:: Given information ::

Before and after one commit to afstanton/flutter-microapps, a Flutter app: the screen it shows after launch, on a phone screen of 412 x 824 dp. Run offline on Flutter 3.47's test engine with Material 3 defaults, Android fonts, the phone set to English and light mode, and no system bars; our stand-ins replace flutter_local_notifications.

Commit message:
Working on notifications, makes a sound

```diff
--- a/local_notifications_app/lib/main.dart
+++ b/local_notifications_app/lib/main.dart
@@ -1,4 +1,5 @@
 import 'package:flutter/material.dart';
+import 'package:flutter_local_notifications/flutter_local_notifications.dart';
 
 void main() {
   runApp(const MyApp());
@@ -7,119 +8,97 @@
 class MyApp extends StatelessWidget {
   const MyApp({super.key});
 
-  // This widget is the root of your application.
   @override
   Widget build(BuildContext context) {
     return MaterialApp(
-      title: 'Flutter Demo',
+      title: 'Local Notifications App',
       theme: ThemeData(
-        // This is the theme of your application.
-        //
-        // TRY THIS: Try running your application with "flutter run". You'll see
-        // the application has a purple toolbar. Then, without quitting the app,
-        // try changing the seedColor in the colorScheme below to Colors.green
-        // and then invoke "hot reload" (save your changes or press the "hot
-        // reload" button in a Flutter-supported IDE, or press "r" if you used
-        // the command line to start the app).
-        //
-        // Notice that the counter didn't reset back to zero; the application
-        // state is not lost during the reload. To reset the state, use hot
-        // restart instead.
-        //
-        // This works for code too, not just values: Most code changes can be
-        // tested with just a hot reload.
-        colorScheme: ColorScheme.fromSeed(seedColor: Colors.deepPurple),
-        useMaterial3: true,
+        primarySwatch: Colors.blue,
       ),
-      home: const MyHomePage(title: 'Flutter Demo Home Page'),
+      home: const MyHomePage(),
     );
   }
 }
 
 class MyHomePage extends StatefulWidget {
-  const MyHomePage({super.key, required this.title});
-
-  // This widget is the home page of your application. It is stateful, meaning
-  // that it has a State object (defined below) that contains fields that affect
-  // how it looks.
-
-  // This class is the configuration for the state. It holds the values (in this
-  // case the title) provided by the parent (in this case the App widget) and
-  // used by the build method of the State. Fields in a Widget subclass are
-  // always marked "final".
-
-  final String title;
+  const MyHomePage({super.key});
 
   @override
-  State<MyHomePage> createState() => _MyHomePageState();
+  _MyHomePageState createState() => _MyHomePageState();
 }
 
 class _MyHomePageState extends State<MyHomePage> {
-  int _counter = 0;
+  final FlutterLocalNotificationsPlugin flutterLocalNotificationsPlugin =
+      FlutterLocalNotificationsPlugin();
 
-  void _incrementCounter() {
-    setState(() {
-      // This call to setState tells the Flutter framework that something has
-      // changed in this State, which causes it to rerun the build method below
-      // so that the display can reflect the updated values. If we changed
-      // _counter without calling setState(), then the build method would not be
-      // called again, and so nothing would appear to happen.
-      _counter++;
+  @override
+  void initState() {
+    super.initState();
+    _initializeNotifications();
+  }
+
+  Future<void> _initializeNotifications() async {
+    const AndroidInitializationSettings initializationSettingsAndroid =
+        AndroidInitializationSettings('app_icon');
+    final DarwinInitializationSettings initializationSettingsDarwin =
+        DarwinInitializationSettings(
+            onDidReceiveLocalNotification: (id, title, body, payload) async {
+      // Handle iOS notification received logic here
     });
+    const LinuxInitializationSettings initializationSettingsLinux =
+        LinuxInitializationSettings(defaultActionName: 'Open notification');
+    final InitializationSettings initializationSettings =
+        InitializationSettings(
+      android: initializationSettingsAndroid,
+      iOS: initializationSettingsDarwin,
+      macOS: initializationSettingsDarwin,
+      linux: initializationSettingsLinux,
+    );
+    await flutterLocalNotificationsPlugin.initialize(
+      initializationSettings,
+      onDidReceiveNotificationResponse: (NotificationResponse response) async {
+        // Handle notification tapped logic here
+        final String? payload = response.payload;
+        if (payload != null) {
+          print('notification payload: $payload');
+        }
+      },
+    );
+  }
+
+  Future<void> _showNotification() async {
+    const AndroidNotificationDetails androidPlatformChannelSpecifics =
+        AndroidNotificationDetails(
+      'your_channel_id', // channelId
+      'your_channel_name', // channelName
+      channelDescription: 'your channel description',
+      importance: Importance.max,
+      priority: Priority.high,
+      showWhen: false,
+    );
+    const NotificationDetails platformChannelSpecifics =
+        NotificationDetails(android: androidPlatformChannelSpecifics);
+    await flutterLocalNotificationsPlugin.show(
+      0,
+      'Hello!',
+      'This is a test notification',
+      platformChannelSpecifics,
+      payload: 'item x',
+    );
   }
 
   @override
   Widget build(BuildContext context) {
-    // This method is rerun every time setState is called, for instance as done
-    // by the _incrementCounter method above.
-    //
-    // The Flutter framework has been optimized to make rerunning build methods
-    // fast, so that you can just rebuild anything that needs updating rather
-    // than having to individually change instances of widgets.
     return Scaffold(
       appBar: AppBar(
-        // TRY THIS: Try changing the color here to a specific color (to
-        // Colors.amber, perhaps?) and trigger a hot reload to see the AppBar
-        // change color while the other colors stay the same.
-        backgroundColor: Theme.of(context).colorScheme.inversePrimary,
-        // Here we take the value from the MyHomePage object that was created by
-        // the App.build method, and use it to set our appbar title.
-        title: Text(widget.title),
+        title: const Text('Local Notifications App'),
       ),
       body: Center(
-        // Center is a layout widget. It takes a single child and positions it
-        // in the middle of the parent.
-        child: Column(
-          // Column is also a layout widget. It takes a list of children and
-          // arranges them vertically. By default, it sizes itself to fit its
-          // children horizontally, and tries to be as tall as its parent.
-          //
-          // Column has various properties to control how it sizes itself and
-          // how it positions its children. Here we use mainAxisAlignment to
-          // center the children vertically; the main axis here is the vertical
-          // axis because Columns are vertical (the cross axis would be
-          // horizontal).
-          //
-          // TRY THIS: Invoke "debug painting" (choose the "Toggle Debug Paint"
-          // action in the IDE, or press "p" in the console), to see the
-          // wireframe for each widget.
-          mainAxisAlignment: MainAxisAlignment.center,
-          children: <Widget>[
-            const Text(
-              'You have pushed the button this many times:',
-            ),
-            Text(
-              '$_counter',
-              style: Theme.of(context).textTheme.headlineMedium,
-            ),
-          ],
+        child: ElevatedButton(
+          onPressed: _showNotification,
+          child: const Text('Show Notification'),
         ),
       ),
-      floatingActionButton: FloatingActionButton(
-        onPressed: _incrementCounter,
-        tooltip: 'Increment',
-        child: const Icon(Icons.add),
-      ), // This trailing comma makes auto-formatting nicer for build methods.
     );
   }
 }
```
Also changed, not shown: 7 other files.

:::

- **Problem statement**: Each line of the data should be reproduced exactly as it appears.

- **Exercise output**:
Before and after one commit to afstanton/flutter-microapps, a Flutter app: the screen it shows after launch, on a phone screen of 412 x 824 dp. Run offline on Flutter 3.47's test engine with Material 3 defaults, Android fonts, the phone set to English and light mode, and no system bars; our stand-ins replace flutter_local_notifications.

Commit message:
Working on notifications, makes a sound

```diff
--- a/local_notifications_app/lib/main.dart
+++ b/local_notifications_app/lib/main.dart
@@ -1,4 +1,5 @@
 import 'package:flutter/material.dart';
+import 'package:flutter_local_notifications/flutter_local_notifications.dart';
 
 void main() {
   runApp(const MyApp());
@@ -7,119 +8,97 @@
 class MyApp extends StatelessWidget {
   const MyApp({super.key});
 
-  // This widget is the root of your application.
   @override
   Widget build(BuildContext context) {
     return MaterialApp(
-      title: 'Flutter Demo',
+      title: 'Local Notifications App',
       theme: ThemeData(
-        // This is the theme of your application.
-        //
-        // TRY THIS: Try running your application with "flutter run". You'll see
-        // the application has a purple toolbar. Then, without quitting the app,
-        // try changing the seedColor in the colorScheme below to Colors.green
-        // and then invoke "hot reload" (save your changes or press the "hot
-        // reload" button in a Flutter-supported IDE, or press "r" if you used
-        // the command line to start the app).
-        //
-        // Notice that the counter didn't reset back to zero; the application
-        // state is not lost during the reload. To reset the state, use hot
-        // restart instead.
-        //
-        // This works for code too, not just values: Most code changes can be
-        // tested with just a hot reload.
-        colorScheme: ColorScheme.fromSeed(seedColor: Colors.deepPurple),
-        useMaterial3: true,
+        primarySwatch: Colors.blue,
       ),
-      home: const MyHomePage(title: 'Flutter Demo Home Page'),
+      home: const MyHomePage(),
     );
   }
 }
 
 class MyHomePage extends StatefulWidget {
-  const MyHomePage({super.key, required this.title});
-
-  // This widget is the home page of your application. It is stateful, meaning
-  // that it has a State object (defined below) that contains fields that affect
-  // how it looks.
-
-  // This class is the configuration for the state. It holds the values (in this
-  // case the title) provided by the parent (in this case the App widget) and
-  // used by the build method of the State. Fields in a Widget subclass are
-  // always marked "final".
-
-  final String title;
+  const MyHomePage({super.key});
 
   @override
-  State<MyHomePage> createState() => _MyHomePageState();
+  _MyHomePageState createState() => _MyHomePageState();
 }
 
 class _MyHomePageState extends State<MyHomePage> {
-  int _counter = 0;
+  final FlutterLocalNotificationsPlugin flutterLocalNotificationsPlugin =
+      FlutterLocalNotificationsPlugin();
 
-  void _incrementCounter() {
-    setState(() {
-      // This call to setState tells the Flutter framework that something has
-      // changed in this State, which causes it to rerun the build method below
-      // so that the display can reflect the updated values. If we changed
-      // _counter without calling setState(), then the build method would not be
-      // called again, and so nothing would appear to happen.
-      _counter++;
+  @override
+  void initState() {
+    super.initState();
+    _initializeNotifications();
+  }
+
+  Future<void> _initializeNotifications() async {
+    const AndroidInitializationSettings initializationSettingsAndroid =
+        AndroidInitializationSettings('app_icon');
+    final DarwinInitializationSettings initializationSettingsDarwin =
+        DarwinInitializationSettings(
+            onDidReceiveLocalNotification: (id, title, body, payload) async {
+      // Handle iOS notification received logic here
     });
+    const LinuxInitializationSettings initializationSettingsLinux =
+        LinuxInitializationSettings(defaultActionName: 'Open notification');
+    final InitializationSettings initializationSettings =
+        InitializationSettings(
+      android: initializationSettingsAndroid,
+      iOS: initializationSettingsDarwin,
+      macOS: initializationSettingsDarwin,
+      linux: initializationSettingsLinux,
+    );
+    await flutterLocalNotificationsPlugin.initialize(
+      initializationSettings,
+      onDidReceiveNotificationResponse: (NotificationResponse response) async {
+        // Handle notification tapped logic here
+        final String? payload = response.payload;
+        if (payload != null) {
+          print('notification payload: $payload');
+        }
+      },
+    );
+  }
+
+  Future<void> _showNotification() async {
+    const AndroidNotificationDetails androidPlatformChannelSpecifics =
+        AndroidNotificationDetails(
+      'your_channel_id', // channelId
+      'your_channel_name', // channelName
+      channelDescription: 'your channel description',
+      importance: Importance.max,
+      priority: Priority.high,
+      showWhen: false,
+    );
+    const NotificationDetails platformChannelSpecifics =
+        NotificationDetails(android: androidPlatformChannelSpecifics);
+    await flutterLocalNotificationsPlugin.show(
+      0,
+      'Hello!',
+      'This is a test notification',
+      platformChannelSpecifics,
+      payload: 'item x',
+    );
   }
 
   @override
   Widget build(BuildContext context) {
-    // This method is rerun every time setState is called, for instance as done
-    // by the _incrementCounter method above.
-    //
-    // The Flutter framework has been optimized to make rerunning build methods
-    // fast, so that you can just rebuild anything that needs updating rather
-    // than having to individually change instances of widgets.
     return Scaffold(
       appBar: AppBar(
-        // TRY THIS: Try changing the color here to a specific color (to
-        // Colors.amber, perhaps?) and trigger a hot reload to see the AppBar
-        // change color while the other colors stay the same.
-        backgroundColor: Theme.of(context).colorScheme.inversePrimary,
-        // Here we take the value from the MyHomePage object that was created by
-        // the App.build method, and use it to set our appbar title.
-        title: Text(widget.title),
+        title: const Text('Local Notifications App'),
       ),
       body: Center(
-        // Center is a layout widget. It takes a single child and positions it
-        // in the middle of the parent.
-        child: Column(
-          // Column is also a layout widget. It takes a list of children and
-          // arranges them vertically. By default, it sizes itself to fit its
-          // children horizontally, and tries to be as tall as its parent.
-          //
-          // Column has various properties to control how it sizes itself and
-          // how it positions its children. Here we use mainAxisAlignment to
-          // center the children vertically; the main axis here is the vertical
-          // axis because Columns are vertical (the cross axis would be
-          // horizontal).
-          //
-          // TRY THIS: Invoke "debug painting" (choose the "Toggle Debug Paint"
-          // action in the IDE, or press "p" in the console), to see the
-          // wireframe for each widget.
-          mainAxisAlignment: MainAxisAlignment.center,
-          children: <Widget>[
-            const Text(
-              'You have pushed the button this many times:',
-            ),
-            Text(
-              '$_counter',
-              style: Theme.of(context).textTheme.headlineMedium,
-            ),
-          ],
+        child: ElevatedButton(
+          onPressed: _showNotification,
+          child: const Text('Show Notification'),
         ),
       ),
-      floatingActionButton: FloatingActionButton(
-        onPressed: _incrementCounter,
-        tooltip: 'Increment',
-        child: const Icon(Icons.add),
-      ), // This trailing comma makes auto-formatting nicer for build methods.
     );
   }
 }
```
Also changed, not shown: 7 other files.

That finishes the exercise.